Reproduce exactly the run of lines that begins with the one containing "Not found: assets/js/github-information.js" and ends with the last line of the records, omitting pictures.

==================================================

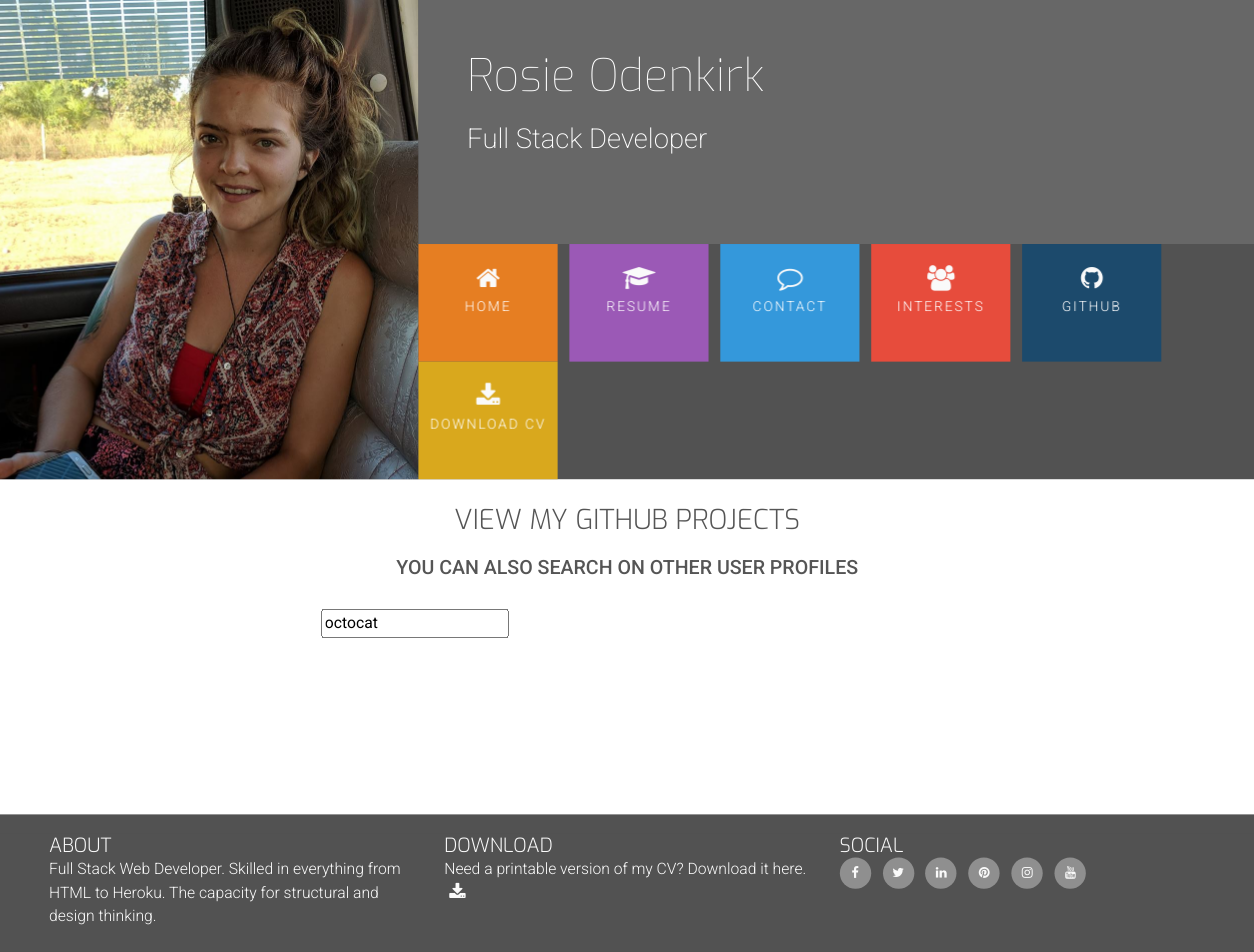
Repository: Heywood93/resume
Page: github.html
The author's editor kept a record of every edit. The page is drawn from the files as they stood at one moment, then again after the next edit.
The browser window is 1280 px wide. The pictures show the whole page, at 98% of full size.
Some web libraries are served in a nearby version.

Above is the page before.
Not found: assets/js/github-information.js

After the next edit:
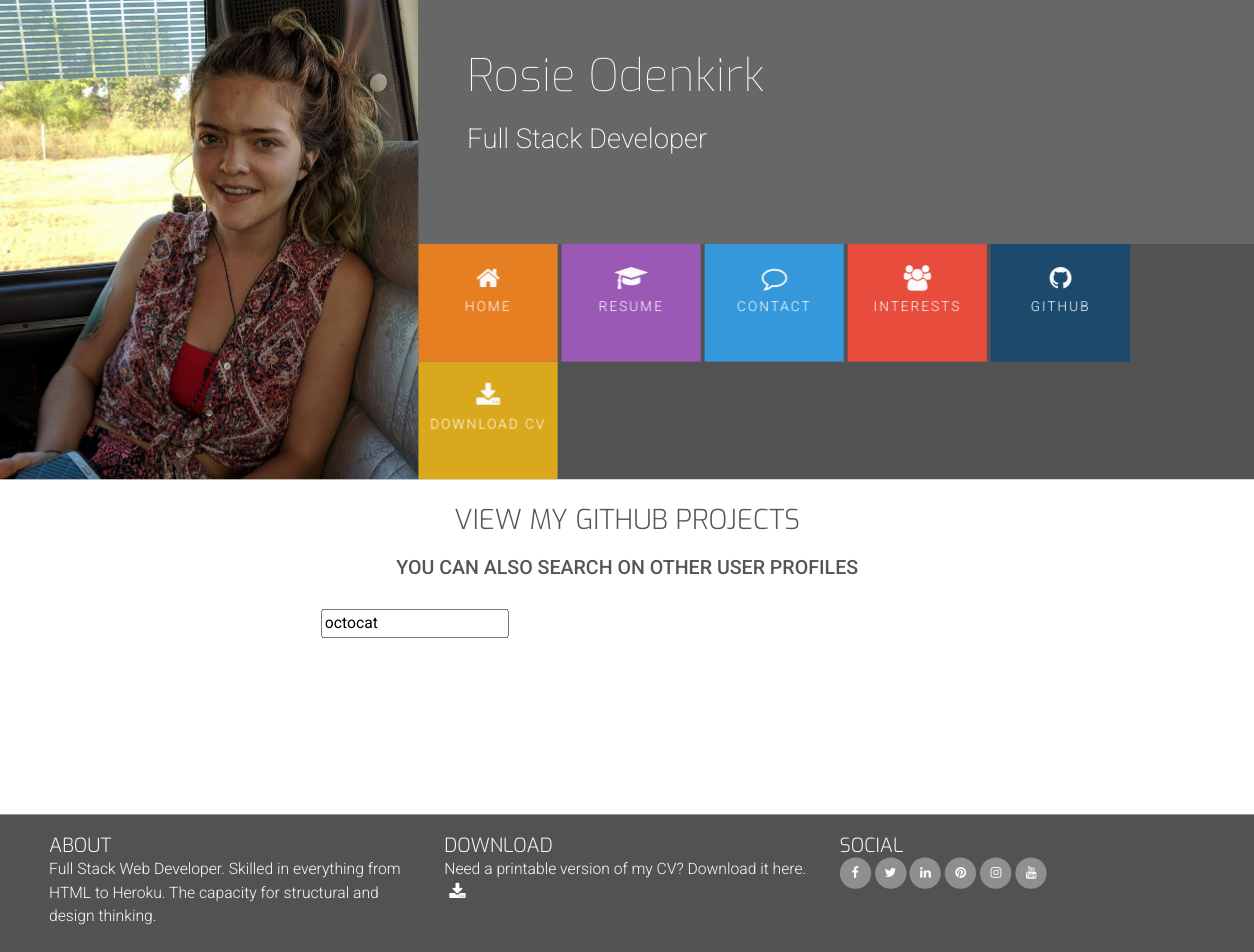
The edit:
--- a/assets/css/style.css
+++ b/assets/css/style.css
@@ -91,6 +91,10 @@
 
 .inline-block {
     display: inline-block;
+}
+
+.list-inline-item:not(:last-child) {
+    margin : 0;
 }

==================================================

**Solution to this exercise**
Not found: assets/js/github-information.js

After the next edit:
The edit:
--- a/assets/css/style.css
+++ b/assets/css/style.css
@@ -91,6 +91,10 @@
 
 .inline-block {
     display: inline-block;
+}
+
+.list-inline-item:not(:last-child) {
+    margin : 0;
 }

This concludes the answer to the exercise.